WHAT IS EXPECTED
Check each line of the listing below for the string "knowledge", and copy the ones that have it.

Top of RECORDS FOR THIS EXERCISE

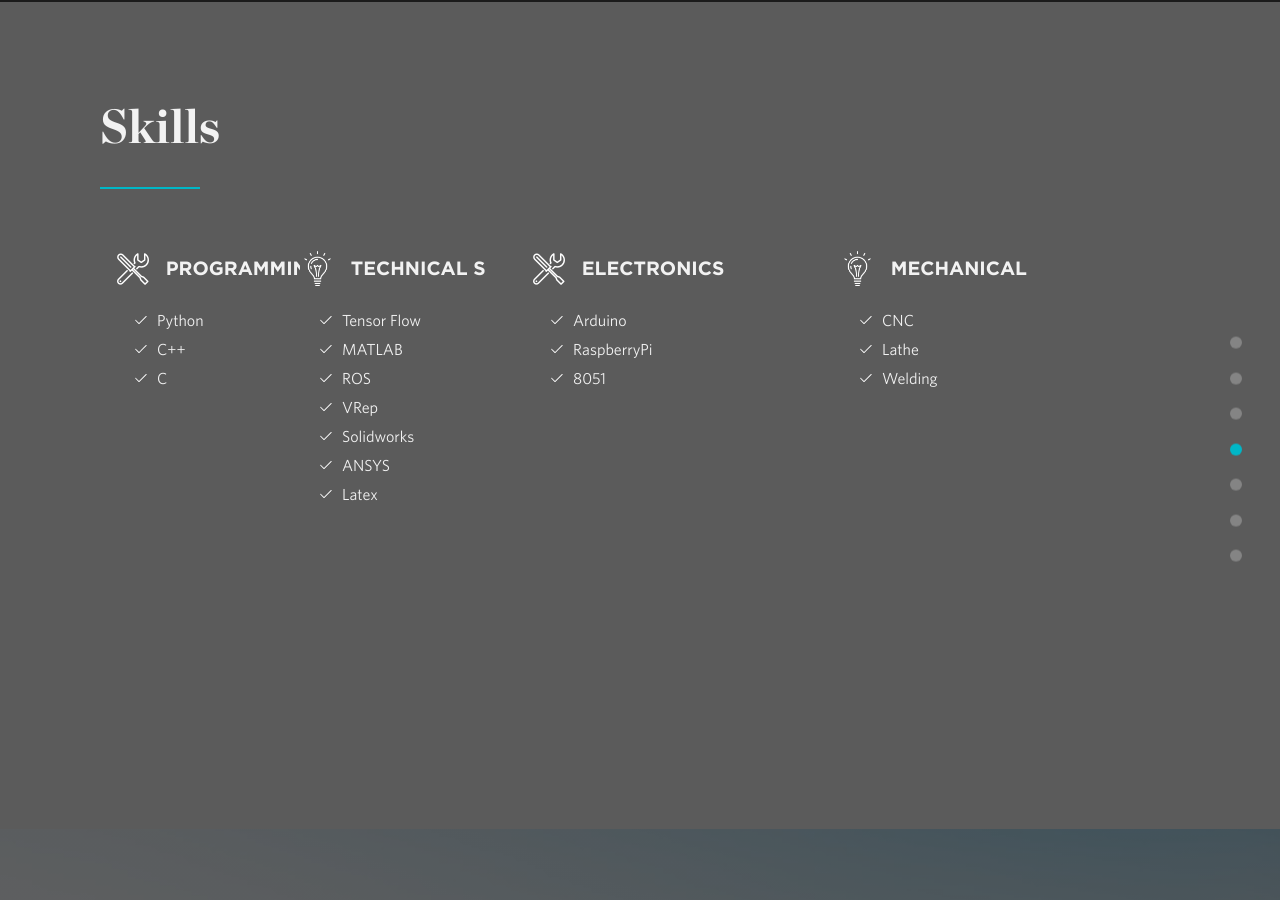
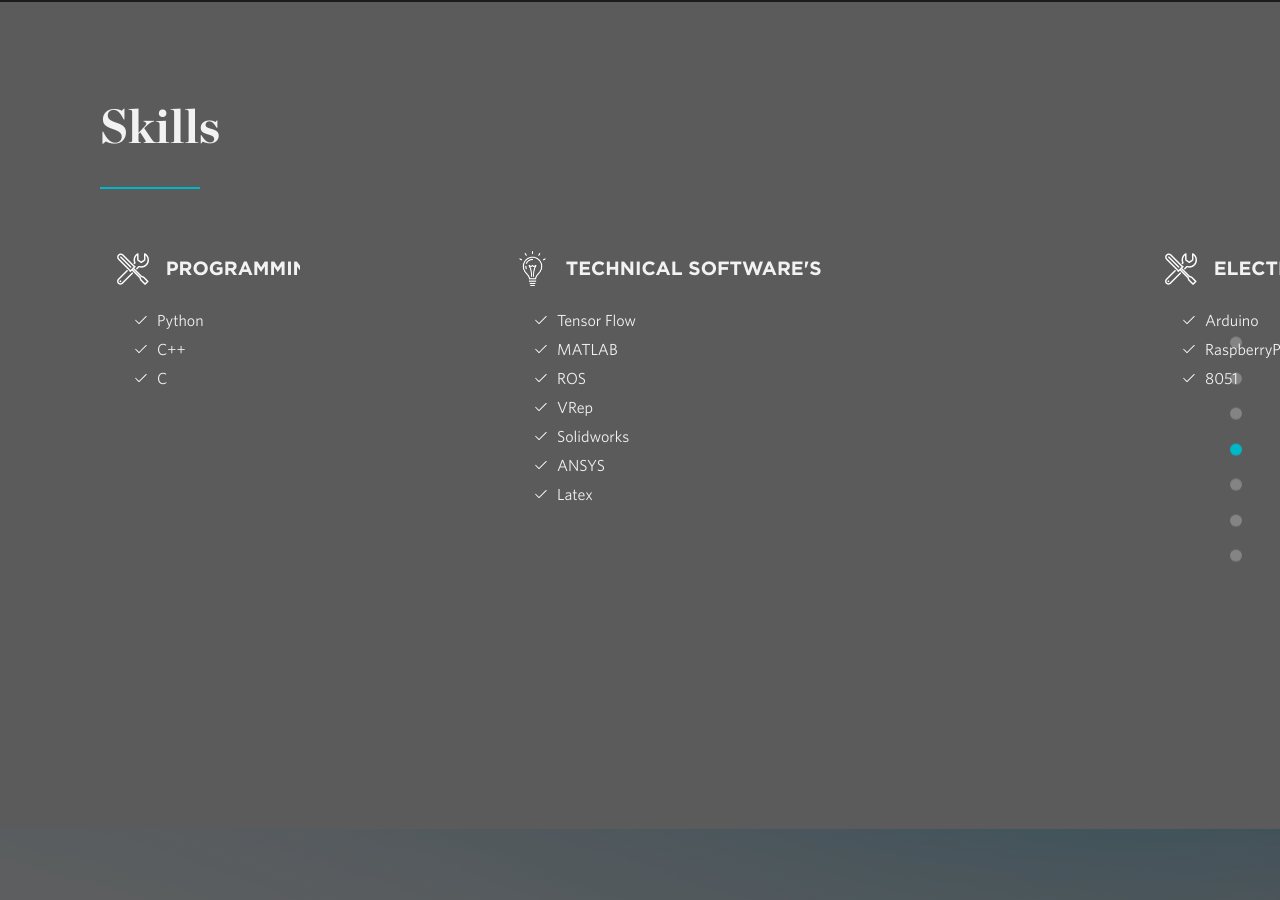
Before and after one commit to sgteja/trailsite.github.io, a Jekyll site: the page built from index.html, in a window 1280 px wide and 900 px high, scrolled down 1683 px. Built offline with Jekyll 4.4.1, drawn with Linux system fonts in a browser that asks for light colours; nearby versions of some CDN libraries.

Commit message:
changing the dist

```diff
--- a/_includes/skills.html
+++ b/_includes/skills.html
@@ -40,6 +40,9 @@
               {% endfor %}
             </ul>
           </div>
+        </div>
+
+        <div class="flex-item check-wrapper">
           <div class="knowledge-wrapper">
             <h2 class="skills-heading">
               <span class="sprite knowledge"></span>
```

Bottom of RECORDS FOR THIS EXERCISE

SOLUTION
           <div class="knowledge-wrapper">
               <span class="sprite knowledge"></span>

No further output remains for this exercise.